"Growing up, I was always fighting that big question of who I was ... it became an identity crisis where I strove to figure out who I was, and that act made me feel better about who I was becoming," said the Baltimore native. "I thought, 'okay, this is not a novel path.' I was running against that person I could have been and I made that proposed opponent larger than life. Without that foundation of a little desire, I wouldn't be where I am today."
That internal competition to become better, led him to first become a crew chief in the Air Force.
Nearly ten years into his Air Force career, he became a pilot of the one of the very aircraft he once repaired. Years after that, he became one of just 12 pilot-physicians in the Air Force.
He didn't join the Air Force with the intention of becoming a pilot or a doctor, much less a pilot who is also a doctor, but he encountered a unique cross road in his life - the opportunity to make a choice.
The choice: take advantage of the educational benefits the Air Force offers, or continue his life as is.
He said he was doing well as a crew chief and enjoyed the job, but a rare conversation made him try something he never imagined doing.
It was a rare moment of downtime in the midst of a NATO Tactical Evaluation at Ramstein Air Base, when then Airman 1st Class Woolford met Capt. Richard Scobee, an F-16 pilot.
Woolford and Scobee had their headsets plugged to relay the mandatory pre-flight inspection information, but they finished before the tactical evaluation inspectors were ready for takeoff. With their headsets still plugged in and nothing but time and the sound of engines whirring around them, Scobee spoke.
"So probably out of sheer boredom, Scobee asked me, 'what are you doing with the rest of your life?'" said Woolford, reminiscing the start of his life-changing conversation with Scobee.
As he leaned on the left side of the Scobee's aircraft, engines still blaring and the smell of jet fuel and metal filling the air, Woolford paused.
At first, he was insulted. "'Who is this captain to ask me what I'm doing the rest of my life?'" Woolford recalls. "But I didn't ask him that. I just said 'I don't know, sir,' and I thought that coarse response would stop the conversation."
Fortunately for Woolford, it did not.
"No, seriously, what are you doing with the rest of your life?" prodded Scobee. "Are you in school right now?"
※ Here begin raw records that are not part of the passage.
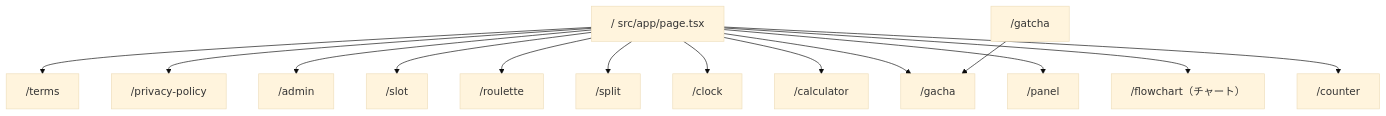
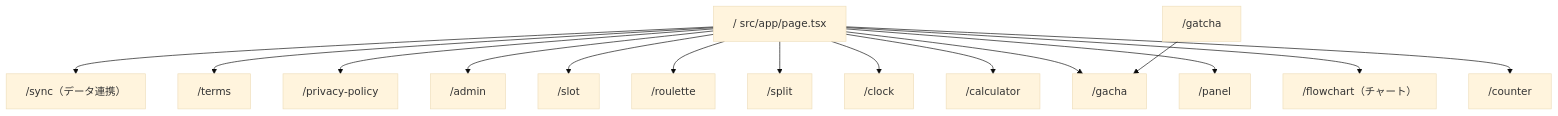
Before and after one commit to DukeGomadango/app-live-counter-suite: the second of 4 diagrams in docs/concept-and-architecture.md, drawn with Mermaid (base theme). The commit also changed other lines of this file and 25 other files, not shown here.

````diff
--- a/docs/concept-and-architecture.md
+++ b/docs/concept-and-architecture.md
@@ -57,30 +57,32 @@
 ```mermaid
 flowchart TB
   root["/ src/app/page.tsx"]
   counter["/counter"]
   flowchart_route["/flowchart（チャート）"]
   panel["/panel"]
   calculator["/calculator"]
   clock["/clock"]
   split["/split"]
   gacha["/gacha"]
   gatcha["/gatcha"]
   roulette["/roulette"]
   slot["/slot"]
   admin["/admin"]
   privacy["/privacy-policy"]
   terms["/terms"]
+  sync["/sync（データ連携）"]
   root --> counter
   root --> flowchart_route
   root --> panel
   root --> calculator
   root --> clock
   root --> split
   root --> gacha
   root --> roulette
   root --> slot
   root --> admin
   root --> privacy
   root --> terms
+  root --> sync
   gatcha --> gacha
 ```
````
Woolford begrudgingly responded, "No."
"Why not?" persisted the captain, oxygen mask muffling his words.
"Well, because people like me don't go to school," replied Woolford stubbornly.
Silence filled their headsets as the captain took a breath, looked around and then straight at Woolford and said, "You need to take advantage of the opportunities you have in the military ... you need to go to school for whatever you want to be. I don't care what you want to be; just do something."
And then Scobee said the words that set the tone of the rest of Woolford's career: "Don't waste this."
At first, Woolford dismissed the conversation, but it triggered something -- something that bothered him enough to take his first college course -- biology.
"I did fine," he shrugged with a small smile. "I got a 'B' in it and thought 'I might as well get my Community College of the Air Force degree.'"
"At that point, it was off to the races," he added.
Thanks to his conversation with an F-16 pilot, he realized opportunity lies on the other side of a degree.
"Does a degree make you smart? No, but it does prove to others that you can learn."
With that realization, he set off to prove just how much he could learn. He had all the tools; he just had to use them.
"The Air Force made the Constitution's promised pursuit of happiness a reality for me. It took it from a theoretical concept to, 'it's right here in your face and if you blow this, it's your fault.'"